▶ **Work instruction**
Would you write out the entries again, exactly as they are, but without images?

Task material section start

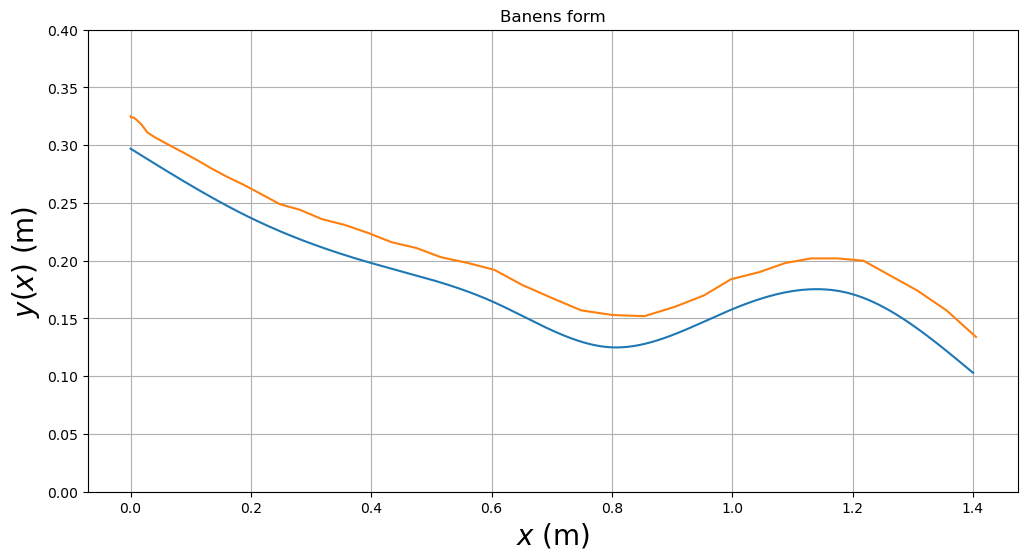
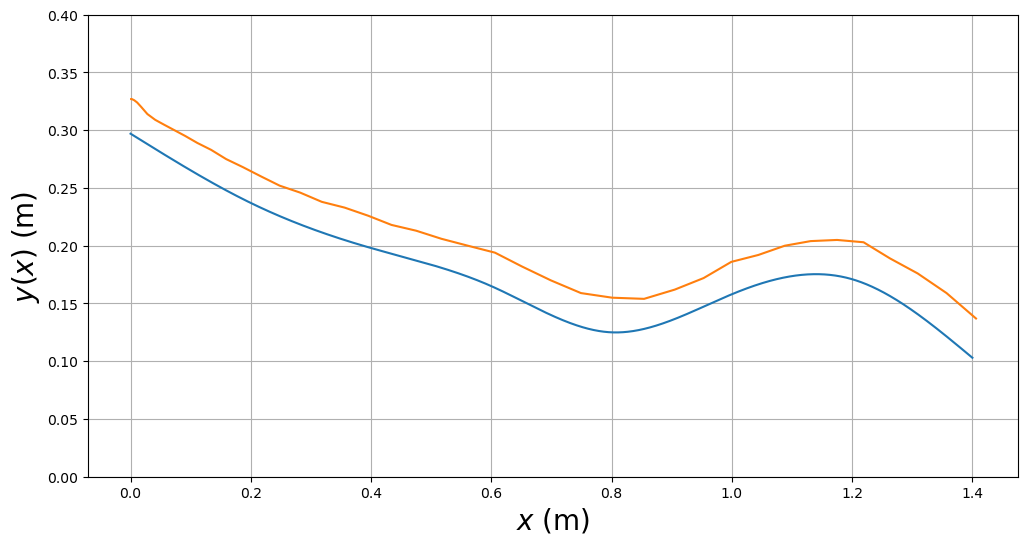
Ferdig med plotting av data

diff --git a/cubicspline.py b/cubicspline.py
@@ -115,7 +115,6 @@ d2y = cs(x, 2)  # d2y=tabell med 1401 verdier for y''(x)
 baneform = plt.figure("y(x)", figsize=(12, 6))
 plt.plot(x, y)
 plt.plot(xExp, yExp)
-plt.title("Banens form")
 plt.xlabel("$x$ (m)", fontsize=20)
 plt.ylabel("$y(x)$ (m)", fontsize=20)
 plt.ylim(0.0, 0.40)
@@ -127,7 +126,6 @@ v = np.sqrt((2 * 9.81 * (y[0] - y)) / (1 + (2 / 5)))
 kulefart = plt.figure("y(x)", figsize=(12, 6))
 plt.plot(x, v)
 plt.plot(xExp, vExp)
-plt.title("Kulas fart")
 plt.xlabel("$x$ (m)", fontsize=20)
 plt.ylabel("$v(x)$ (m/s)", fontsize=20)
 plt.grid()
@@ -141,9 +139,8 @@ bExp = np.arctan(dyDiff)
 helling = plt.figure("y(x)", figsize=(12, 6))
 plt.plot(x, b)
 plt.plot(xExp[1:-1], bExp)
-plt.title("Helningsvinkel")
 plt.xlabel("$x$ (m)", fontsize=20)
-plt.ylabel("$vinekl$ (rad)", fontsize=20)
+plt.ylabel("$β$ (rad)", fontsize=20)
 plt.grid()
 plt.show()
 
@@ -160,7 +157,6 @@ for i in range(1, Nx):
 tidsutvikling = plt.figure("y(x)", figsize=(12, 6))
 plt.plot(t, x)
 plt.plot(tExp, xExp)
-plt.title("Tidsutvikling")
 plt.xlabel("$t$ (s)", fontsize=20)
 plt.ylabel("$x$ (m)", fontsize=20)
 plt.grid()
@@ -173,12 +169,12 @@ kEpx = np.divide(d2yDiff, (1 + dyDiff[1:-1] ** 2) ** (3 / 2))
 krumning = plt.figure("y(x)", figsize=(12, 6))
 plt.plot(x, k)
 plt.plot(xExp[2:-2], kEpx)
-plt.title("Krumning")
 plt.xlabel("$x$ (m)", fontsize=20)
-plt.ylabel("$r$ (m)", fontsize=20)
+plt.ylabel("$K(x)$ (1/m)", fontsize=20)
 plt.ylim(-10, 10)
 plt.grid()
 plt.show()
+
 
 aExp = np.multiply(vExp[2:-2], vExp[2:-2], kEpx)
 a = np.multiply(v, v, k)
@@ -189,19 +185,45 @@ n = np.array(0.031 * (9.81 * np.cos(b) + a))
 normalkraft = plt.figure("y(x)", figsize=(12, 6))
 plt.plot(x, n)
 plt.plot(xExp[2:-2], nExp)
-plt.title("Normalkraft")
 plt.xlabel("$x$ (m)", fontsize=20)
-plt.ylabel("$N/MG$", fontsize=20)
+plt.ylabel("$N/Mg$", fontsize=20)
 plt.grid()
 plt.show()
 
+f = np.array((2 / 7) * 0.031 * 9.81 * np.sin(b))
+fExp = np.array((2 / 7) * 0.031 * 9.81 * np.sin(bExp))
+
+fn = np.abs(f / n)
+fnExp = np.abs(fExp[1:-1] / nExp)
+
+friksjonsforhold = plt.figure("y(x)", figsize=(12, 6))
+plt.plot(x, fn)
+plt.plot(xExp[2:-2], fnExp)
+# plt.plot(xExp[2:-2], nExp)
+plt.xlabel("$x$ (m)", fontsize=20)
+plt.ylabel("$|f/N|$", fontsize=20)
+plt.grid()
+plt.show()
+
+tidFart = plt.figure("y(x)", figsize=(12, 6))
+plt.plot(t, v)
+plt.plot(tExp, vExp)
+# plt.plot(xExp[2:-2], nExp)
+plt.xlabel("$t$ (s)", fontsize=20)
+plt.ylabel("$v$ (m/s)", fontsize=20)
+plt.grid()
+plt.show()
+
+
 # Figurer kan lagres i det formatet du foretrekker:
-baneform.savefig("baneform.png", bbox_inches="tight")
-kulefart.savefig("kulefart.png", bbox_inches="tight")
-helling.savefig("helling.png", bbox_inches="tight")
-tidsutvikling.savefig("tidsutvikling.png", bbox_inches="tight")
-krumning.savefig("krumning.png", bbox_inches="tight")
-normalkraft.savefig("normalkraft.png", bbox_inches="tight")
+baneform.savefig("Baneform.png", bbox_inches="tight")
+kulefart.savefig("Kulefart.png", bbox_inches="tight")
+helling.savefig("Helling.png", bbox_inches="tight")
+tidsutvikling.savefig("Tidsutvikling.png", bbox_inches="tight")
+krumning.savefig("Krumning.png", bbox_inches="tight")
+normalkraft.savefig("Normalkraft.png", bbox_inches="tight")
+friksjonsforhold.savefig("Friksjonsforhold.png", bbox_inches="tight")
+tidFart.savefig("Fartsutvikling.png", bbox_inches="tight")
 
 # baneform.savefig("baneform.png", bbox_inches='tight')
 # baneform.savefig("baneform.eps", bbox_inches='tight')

Task material section end

▶ **Solution**
Ferdig med plotting av data

diff --git a/cubicspline.py b/cubicspline.py
@@ -115,7 +115,6 @@ d2y = cs(x, 2)  # d2y=tabell med 1401 verdier for y''(x)
 baneform = plt.figure("y(x)", figsize=(12, 6))
 plt.plot(x, y)
 plt.plot(xExp, yExp)
-plt.title("Banens form")
 plt.xlabel("$x$ (m)", fontsize=20)
 plt.ylabel("$y(x)$ (m)", fontsize=20)
 plt.ylim(0.0, 0.40)
@@ -127,7 +126,6 @@ v = np.sqrt((2 * 9.81 * (y[0] - y)) / (1 + (2 / 5)))
 kulefart = plt.figure("y(x)", figsize=(12, 6))
 plt.plot(x, v)
 plt.plot(xExp, vExp)
-plt.title("Kulas fart")
 plt.xlabel("$x$ (m)", fontsize=20)
 plt.ylabel("$v(x)$ (m/s)", fontsize=20)
 plt.grid()
@@ -141,9 +139,8 @@ bExp = np.arctan(dyDiff)
 helling = plt.figure("y(x)", figsize=(12, 6))
 plt.plot(x, b)
 plt.plot(xExp[1:-1], bExp)
-plt.title("Helningsvinkel")
 plt.xlabel("$x$ (m)", fontsize=20)
-plt.ylabel("$vinekl$ (rad)", fontsize=20)
+plt.ylabel("$β$ (rad)", fontsize=20)
 plt.grid()
 plt.show()
 
@@ -160,7 +157,6 @@ for i in range(1, Nx):
 tidsutvikling = plt.figure("y(x)", figsize=(12, 6))
 plt.plot(t, x)
 plt.plot(tExp, xExp)
-plt.title("Tidsutvikling")
 plt.xlabel("$t$ (s)", fontsize=20)
 plt.ylabel("$x$ (m)", fontsize=20)
 plt.grid()
@@ -173,12 +169,12 @@ kEpx = np.divide(d2yDiff, (1 + dyDiff[1:-1] ** 2) ** (3 / 2))
 krumning = plt.figure("y(x)", figsize=(12, 6))
 plt.plot(x, k)
 plt.plot(xExp[2:-2], kEpx)
-plt.title("Krumning")
 plt.xlabel("$x$ (m)", fontsize=20)
-plt.ylabel("$r$ (m)", fontsize=20)
+plt.ylabel("$K(x)$ (1/m)", fontsize=20)
 plt.ylim(-10, 10)
 plt.grid()
 plt.show()
+
 
 aExp = np.multiply(vExp[2:-2], vExp[2:-2], kEpx)
 a = np.multiply(v, v, k)
@@ -189,19 +185,45 @@ n = np.array(0.031 * (9.81 * np.cos(b) + a))
 normalkraft = plt.figure("y(x)", figsize=(12, 6))
 plt.plot(x, n)
 plt.plot(xExp[2:-2], nExp)
-plt.title("Normalkraft")
 plt.xlabel("$x$ (m)", fontsize=20)
-plt.ylabel("$N/MG$", fontsize=20)
+plt.ylabel("$N/Mg$", fontsize=20)
 plt.grid()
 plt.show()
 
+f = np.array((2 / 7) * 0.031 * 9.81 * np.sin(b))
+fExp = np.array((2 / 7) * 0.031 * 9.81 * np.sin(bExp))
+
+fn = np.abs(f / n)
+fnExp = np.abs(fExp[1:-1] / nExp)
+
+friksjonsforhold = plt.figure("y(x)", figsize=(12, 6))
+plt.plot(x, fn)
+plt.plot(xExp[2:-2], fnExp)
+# plt.plot(xExp[2:-2], nExp)
+plt.xlabel("$x$ (m)", fontsize=20)
+plt.ylabel("$|f/N|$", fontsize=20)
+plt.grid()
+plt.show()
+
+tidFart = plt.figure("y(x)", figsize=(12, 6))
+plt.plot(t, v)
+plt.plot(tExp, vExp)
+# plt.plot(xExp[2:-2], nExp)
+plt.xlabel("$t$ (s)", fontsize=20)
+plt.ylabel("$v$ (m/s)", fontsize=20)
+plt.grid()
+plt.show()
+
+
 # Figurer kan lagres i det formatet du foretrekker:
-baneform.savefig("baneform.png", bbox_inches="tight")
-kulefart.savefig("kulefart.png", bbox_inches="tight")
-helling.savefig("helling.png", bbox_inches="tight")
-tidsutvikling.savefig("tidsutvikling.png", bbox_inches="tight")
-krumning.savefig("krumning.png", bbox_inches="tight")
-normalkraft.savefig("normalkraft.png", bbox_inches="tight")
+baneform.savefig("Baneform.png", bbox_inches="tight")
+kulefart.savefig("Kulefart.png", bbox_inches="tight")
+helling.savefig("Helling.png", bbox_inches="tight")
+tidsutvikling.savefig("Tidsutvikling.png", bbox_inches="tight")
+krumning.savefig("Krumning.png", bbox_inches="tight")
+normalkraft.savefig("Normalkraft.png", bbox_inches="tight")
+friksjonsforhold.savefig("Friksjonsforhold.png", bbox_inches="tight")
+tidFart.savefig("Fartsutvikling.png", bbox_inches="tight")
 
 # baneform.savefig("baneform.png", bbox_inches='tight')
 # baneform.savefig("baneform.eps", bbox_inches='tight')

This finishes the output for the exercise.